▶ TASK DIRECTIONS
For every line in the data below that contains "onPressed", copy the line.

▶ EXERCISE DATA
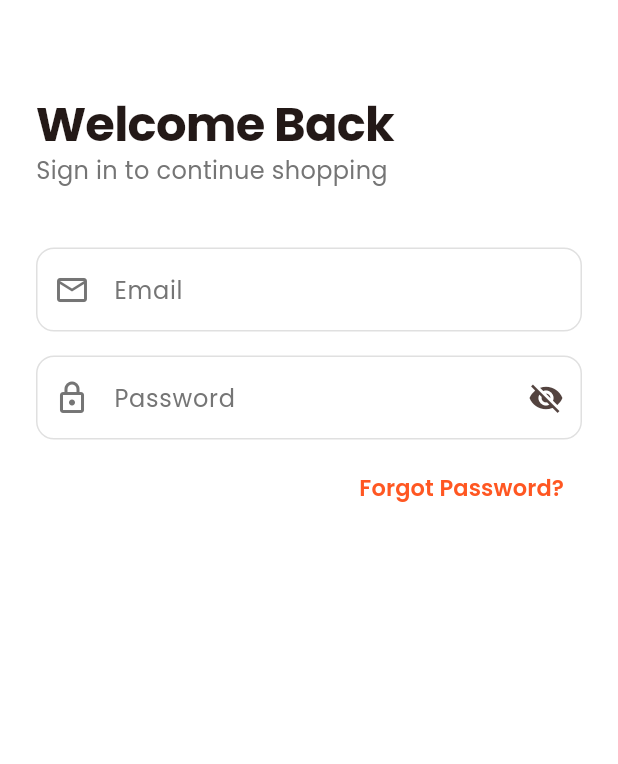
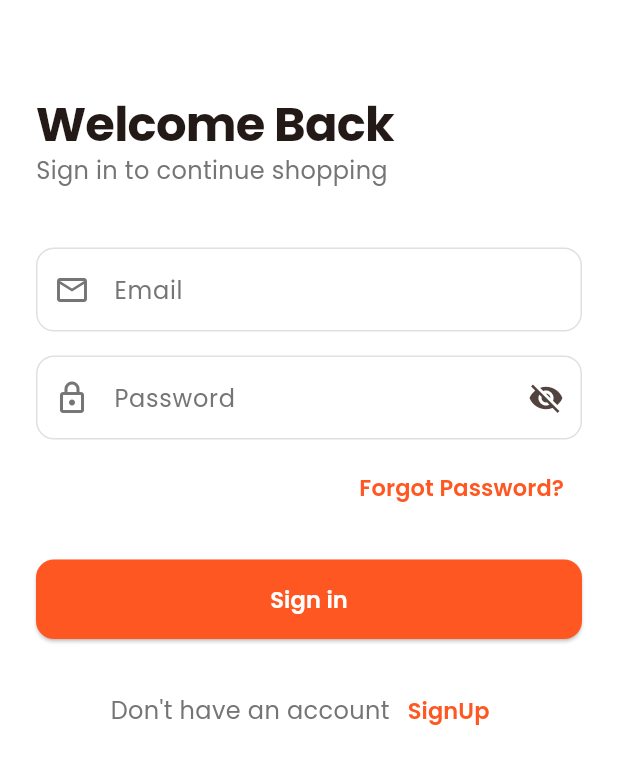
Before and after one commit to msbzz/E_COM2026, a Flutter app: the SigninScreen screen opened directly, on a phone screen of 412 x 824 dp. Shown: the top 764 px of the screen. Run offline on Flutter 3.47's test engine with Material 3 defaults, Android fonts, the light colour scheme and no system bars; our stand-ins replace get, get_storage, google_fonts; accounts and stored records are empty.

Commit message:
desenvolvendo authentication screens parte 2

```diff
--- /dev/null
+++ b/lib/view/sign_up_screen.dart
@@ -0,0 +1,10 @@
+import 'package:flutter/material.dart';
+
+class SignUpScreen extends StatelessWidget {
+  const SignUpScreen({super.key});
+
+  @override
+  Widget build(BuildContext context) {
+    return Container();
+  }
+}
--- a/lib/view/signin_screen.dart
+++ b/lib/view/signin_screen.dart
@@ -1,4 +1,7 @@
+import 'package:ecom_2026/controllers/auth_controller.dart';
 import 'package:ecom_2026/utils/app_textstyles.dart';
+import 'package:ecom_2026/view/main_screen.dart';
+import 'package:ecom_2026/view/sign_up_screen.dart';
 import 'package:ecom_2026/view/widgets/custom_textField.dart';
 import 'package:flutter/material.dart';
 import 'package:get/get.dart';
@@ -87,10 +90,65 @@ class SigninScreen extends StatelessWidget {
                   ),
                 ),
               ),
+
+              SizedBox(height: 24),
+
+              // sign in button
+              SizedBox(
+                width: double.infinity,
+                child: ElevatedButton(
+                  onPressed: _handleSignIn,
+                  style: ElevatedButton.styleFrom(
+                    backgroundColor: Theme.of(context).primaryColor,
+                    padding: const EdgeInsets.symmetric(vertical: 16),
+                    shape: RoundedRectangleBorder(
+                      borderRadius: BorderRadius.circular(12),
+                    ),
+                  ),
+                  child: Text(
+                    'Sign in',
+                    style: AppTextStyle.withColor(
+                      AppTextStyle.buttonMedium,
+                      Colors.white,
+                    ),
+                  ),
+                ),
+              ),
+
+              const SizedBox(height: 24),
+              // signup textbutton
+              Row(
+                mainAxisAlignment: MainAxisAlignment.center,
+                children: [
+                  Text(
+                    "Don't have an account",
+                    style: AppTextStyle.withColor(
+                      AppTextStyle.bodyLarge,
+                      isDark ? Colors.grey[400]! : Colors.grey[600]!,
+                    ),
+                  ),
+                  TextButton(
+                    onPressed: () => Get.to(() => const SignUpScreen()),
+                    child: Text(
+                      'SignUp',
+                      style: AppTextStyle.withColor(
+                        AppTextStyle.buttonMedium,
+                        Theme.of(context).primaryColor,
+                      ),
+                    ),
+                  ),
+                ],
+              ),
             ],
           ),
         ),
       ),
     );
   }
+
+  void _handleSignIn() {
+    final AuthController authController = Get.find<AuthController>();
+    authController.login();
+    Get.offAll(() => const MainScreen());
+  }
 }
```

...

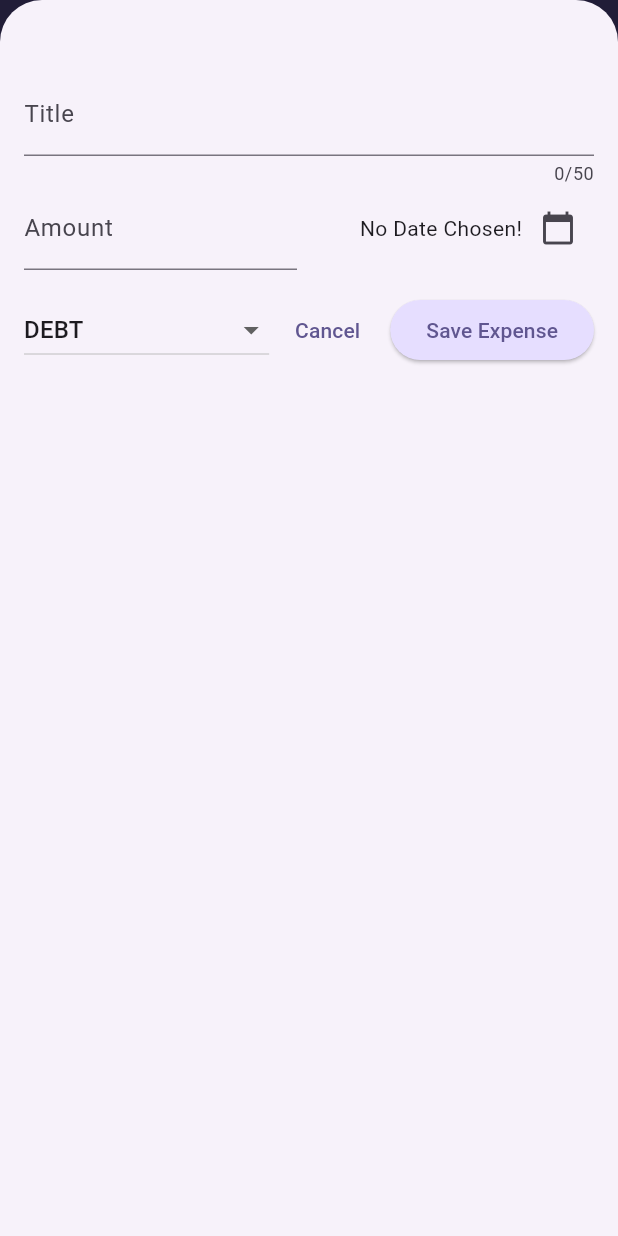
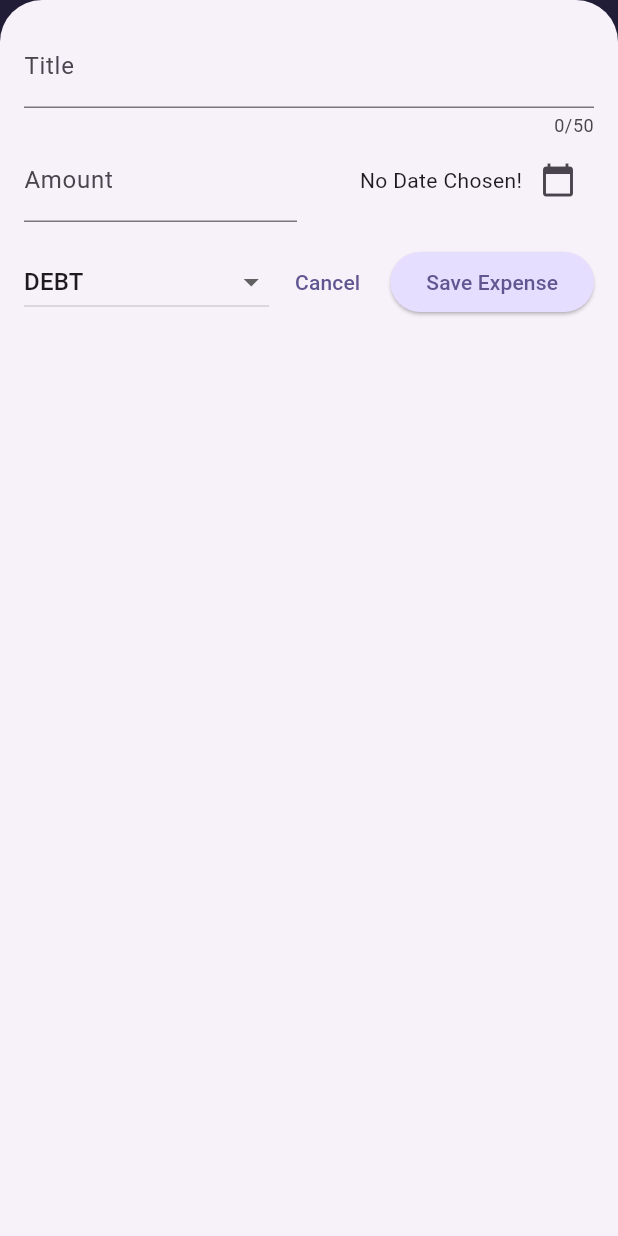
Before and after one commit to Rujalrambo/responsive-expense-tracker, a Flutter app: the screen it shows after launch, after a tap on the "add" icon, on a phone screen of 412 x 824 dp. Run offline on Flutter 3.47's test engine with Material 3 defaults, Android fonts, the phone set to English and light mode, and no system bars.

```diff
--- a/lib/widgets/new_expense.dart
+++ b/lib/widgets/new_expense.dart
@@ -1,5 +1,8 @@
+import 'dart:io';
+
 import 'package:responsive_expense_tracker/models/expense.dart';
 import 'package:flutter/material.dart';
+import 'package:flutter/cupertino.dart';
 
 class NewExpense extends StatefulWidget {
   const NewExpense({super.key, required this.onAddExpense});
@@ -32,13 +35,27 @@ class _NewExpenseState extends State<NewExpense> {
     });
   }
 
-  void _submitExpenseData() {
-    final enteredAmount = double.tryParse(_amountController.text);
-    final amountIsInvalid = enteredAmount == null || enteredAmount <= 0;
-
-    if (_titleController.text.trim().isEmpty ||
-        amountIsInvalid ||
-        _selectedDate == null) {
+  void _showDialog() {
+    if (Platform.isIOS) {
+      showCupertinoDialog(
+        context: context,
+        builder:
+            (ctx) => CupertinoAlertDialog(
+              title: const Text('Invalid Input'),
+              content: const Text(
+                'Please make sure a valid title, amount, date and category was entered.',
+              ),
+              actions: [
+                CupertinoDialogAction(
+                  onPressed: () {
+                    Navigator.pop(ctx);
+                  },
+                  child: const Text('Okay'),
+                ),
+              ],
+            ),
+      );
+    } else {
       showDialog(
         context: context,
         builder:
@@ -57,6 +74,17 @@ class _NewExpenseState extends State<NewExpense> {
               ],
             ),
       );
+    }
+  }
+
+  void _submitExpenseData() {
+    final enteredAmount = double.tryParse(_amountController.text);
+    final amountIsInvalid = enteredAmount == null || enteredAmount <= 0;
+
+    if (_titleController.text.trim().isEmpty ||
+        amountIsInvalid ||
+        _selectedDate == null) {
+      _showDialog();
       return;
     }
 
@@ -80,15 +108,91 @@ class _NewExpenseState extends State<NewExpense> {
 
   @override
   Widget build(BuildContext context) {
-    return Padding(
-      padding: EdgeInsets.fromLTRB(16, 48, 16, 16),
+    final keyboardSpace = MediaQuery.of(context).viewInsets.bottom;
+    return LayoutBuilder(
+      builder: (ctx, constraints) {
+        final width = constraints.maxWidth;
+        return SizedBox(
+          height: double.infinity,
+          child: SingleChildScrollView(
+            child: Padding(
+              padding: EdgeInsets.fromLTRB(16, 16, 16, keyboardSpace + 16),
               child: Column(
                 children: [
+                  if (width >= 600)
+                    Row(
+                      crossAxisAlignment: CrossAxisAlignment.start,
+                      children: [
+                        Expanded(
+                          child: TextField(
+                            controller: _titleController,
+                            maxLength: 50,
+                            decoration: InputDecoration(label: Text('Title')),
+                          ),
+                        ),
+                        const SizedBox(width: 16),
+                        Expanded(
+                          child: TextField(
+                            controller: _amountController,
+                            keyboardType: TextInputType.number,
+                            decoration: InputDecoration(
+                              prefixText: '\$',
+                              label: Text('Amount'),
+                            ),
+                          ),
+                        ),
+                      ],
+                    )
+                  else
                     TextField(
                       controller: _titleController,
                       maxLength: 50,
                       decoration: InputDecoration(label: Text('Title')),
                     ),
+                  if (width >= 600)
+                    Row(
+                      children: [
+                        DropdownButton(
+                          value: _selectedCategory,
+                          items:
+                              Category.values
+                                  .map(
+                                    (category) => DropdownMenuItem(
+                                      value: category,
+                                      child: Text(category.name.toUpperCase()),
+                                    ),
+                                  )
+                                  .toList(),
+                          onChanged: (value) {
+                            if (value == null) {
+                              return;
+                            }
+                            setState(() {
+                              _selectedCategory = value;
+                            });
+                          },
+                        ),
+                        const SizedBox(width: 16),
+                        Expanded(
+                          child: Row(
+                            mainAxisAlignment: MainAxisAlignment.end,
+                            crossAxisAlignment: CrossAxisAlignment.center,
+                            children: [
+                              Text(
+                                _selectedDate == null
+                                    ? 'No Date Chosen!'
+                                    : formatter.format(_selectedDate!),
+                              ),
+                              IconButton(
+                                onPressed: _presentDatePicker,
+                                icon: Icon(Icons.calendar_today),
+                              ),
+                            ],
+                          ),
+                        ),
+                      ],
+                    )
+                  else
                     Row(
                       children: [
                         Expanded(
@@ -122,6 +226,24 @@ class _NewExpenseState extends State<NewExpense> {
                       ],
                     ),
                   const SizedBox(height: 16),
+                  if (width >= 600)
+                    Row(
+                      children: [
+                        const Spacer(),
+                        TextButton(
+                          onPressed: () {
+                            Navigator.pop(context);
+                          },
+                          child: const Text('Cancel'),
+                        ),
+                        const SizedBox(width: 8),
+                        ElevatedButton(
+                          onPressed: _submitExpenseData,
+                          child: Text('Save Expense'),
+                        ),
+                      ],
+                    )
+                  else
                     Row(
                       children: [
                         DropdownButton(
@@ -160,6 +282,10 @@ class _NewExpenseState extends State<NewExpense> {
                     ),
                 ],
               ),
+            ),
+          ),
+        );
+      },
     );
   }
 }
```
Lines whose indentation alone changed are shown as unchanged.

...

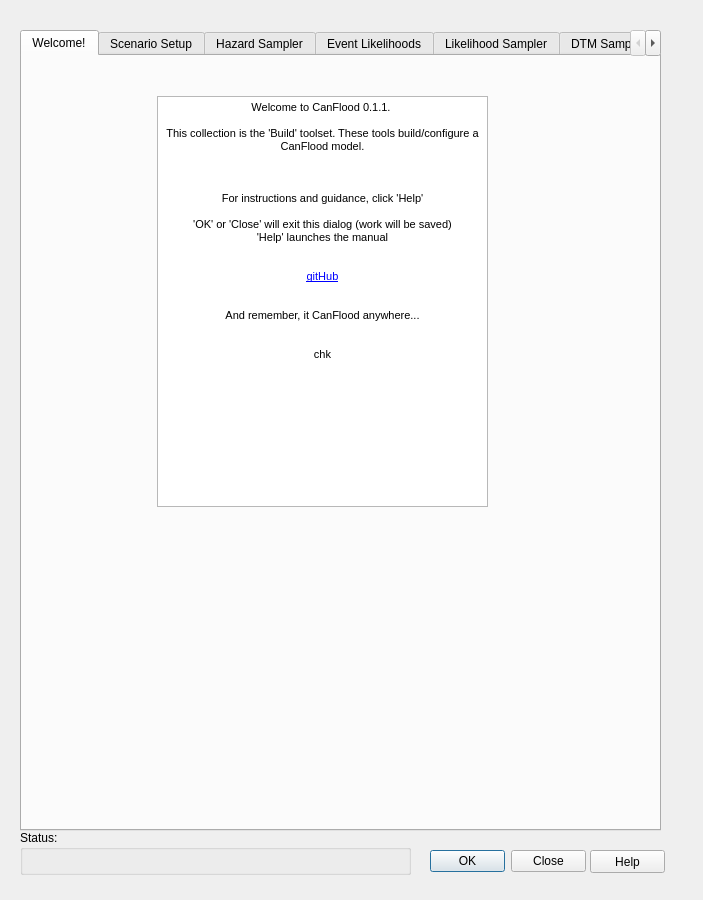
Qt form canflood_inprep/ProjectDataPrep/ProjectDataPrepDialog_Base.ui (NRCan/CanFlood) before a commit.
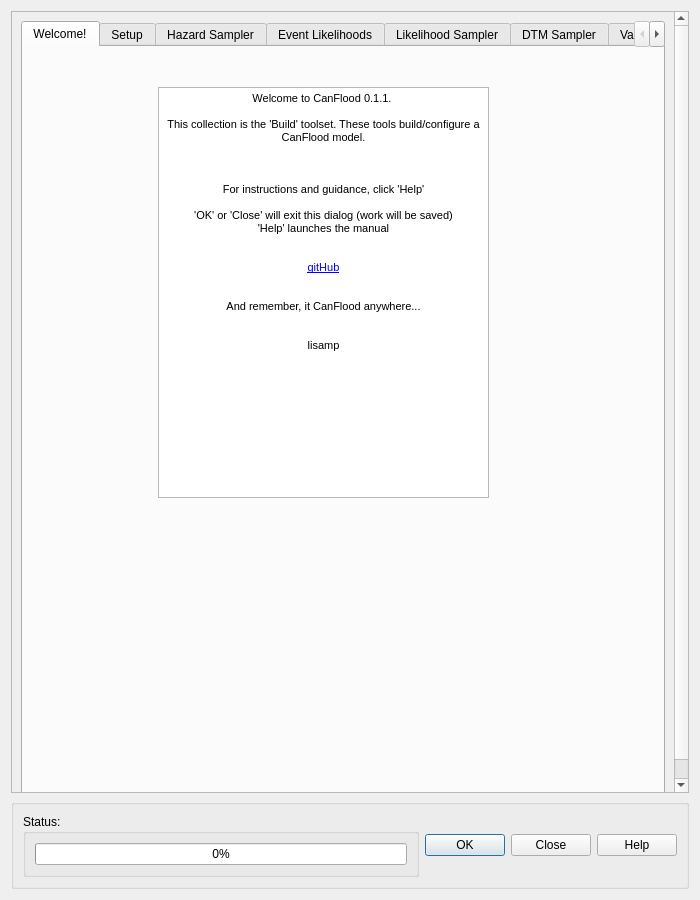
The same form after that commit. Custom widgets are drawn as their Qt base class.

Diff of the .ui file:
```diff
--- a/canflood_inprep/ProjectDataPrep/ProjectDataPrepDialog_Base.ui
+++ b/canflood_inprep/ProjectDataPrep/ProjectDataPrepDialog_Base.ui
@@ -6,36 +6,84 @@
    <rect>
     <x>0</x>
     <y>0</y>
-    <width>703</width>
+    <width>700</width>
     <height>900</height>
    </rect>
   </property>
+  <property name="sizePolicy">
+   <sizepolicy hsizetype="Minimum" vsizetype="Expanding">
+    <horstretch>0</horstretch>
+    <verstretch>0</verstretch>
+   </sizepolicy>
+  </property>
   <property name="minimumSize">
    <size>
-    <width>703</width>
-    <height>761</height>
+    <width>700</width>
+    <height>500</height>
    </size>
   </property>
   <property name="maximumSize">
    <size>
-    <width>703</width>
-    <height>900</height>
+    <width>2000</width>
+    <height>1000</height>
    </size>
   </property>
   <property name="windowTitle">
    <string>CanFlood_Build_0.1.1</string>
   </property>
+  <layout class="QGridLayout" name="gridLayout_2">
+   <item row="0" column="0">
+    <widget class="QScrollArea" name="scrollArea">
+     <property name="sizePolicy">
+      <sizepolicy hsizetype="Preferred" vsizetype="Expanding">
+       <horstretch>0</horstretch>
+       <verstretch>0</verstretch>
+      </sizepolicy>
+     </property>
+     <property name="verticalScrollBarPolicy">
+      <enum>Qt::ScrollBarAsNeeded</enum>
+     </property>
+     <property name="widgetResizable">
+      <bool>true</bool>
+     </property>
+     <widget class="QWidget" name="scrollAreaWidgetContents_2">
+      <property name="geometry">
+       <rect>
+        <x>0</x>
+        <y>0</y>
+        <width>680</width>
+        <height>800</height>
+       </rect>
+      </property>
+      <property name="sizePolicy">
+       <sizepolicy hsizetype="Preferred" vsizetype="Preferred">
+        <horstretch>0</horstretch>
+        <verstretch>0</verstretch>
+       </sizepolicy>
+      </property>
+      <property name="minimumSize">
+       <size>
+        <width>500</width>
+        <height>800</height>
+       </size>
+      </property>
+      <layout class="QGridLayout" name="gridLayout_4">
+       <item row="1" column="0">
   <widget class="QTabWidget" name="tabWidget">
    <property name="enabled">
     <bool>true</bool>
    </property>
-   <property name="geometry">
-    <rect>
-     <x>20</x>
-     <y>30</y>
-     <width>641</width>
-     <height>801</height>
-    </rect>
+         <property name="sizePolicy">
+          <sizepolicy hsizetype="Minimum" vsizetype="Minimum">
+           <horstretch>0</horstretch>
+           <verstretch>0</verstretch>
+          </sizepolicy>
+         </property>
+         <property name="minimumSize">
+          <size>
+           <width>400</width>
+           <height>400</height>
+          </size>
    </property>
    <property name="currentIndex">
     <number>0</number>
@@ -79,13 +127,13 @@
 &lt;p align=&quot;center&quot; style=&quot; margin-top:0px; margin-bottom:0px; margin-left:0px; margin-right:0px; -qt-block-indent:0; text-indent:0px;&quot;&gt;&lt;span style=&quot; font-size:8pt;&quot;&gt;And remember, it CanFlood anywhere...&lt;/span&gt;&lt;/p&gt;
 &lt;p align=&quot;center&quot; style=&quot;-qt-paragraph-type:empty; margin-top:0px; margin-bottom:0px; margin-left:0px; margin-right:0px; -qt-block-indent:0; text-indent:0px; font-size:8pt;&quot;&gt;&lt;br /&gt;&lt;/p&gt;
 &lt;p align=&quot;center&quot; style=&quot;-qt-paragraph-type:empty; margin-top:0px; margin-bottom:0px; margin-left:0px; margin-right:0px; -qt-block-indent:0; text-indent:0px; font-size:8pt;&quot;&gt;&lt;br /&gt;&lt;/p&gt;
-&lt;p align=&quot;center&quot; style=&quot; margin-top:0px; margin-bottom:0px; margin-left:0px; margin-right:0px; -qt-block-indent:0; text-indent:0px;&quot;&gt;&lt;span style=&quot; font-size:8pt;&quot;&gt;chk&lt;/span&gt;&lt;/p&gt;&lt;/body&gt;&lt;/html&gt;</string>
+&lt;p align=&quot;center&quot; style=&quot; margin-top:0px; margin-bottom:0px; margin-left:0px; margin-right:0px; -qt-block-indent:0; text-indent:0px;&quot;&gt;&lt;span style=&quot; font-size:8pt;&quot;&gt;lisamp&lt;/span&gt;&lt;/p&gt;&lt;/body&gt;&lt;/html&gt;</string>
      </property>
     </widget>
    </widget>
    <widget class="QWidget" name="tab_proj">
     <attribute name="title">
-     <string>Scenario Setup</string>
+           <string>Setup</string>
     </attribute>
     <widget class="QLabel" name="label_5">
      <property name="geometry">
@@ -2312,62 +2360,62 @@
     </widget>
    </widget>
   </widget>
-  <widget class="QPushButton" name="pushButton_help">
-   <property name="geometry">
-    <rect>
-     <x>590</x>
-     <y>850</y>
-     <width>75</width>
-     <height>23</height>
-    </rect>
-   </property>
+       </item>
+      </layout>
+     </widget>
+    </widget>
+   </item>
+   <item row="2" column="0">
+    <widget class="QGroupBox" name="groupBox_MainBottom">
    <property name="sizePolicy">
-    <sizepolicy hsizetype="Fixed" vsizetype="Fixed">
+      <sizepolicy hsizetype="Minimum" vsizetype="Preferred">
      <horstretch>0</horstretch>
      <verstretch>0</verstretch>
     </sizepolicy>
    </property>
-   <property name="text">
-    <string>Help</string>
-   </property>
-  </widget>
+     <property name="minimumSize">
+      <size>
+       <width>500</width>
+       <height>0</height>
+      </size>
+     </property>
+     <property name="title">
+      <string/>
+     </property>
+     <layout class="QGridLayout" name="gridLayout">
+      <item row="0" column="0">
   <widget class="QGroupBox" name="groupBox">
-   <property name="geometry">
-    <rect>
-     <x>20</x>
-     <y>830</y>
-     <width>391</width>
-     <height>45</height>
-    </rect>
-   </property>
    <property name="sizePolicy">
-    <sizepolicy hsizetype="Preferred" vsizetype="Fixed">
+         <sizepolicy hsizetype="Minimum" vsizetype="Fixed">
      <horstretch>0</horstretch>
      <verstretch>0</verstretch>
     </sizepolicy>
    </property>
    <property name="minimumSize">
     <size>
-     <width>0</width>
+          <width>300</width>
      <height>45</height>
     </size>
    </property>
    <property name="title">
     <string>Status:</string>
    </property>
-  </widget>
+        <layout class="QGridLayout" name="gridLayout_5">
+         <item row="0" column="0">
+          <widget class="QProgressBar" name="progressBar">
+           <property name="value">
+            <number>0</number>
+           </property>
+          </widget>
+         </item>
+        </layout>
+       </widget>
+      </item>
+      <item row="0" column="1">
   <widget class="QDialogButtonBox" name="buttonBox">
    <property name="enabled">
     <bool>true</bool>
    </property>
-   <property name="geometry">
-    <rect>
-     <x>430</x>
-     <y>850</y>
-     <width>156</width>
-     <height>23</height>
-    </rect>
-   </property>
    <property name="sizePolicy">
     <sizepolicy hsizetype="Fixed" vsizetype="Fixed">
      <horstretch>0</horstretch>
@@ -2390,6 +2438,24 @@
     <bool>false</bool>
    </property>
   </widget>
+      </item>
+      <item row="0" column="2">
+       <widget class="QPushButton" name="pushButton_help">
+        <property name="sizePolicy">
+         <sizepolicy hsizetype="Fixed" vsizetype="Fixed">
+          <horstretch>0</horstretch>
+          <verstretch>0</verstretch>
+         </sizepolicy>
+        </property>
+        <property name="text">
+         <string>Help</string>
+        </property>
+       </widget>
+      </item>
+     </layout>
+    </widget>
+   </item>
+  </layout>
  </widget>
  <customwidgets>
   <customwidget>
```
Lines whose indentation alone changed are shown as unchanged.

▶ EXERCISE SOLUTION
+                  onPressed: _handleSignIn,
+                    onPressed: () => Get.to(() => const SignUpScreen()),
+                  onPressed: () {
+                                onPressed: _presentDatePicker,
+                          onPressed: () {
+                          onPressed: _submitExpenseData,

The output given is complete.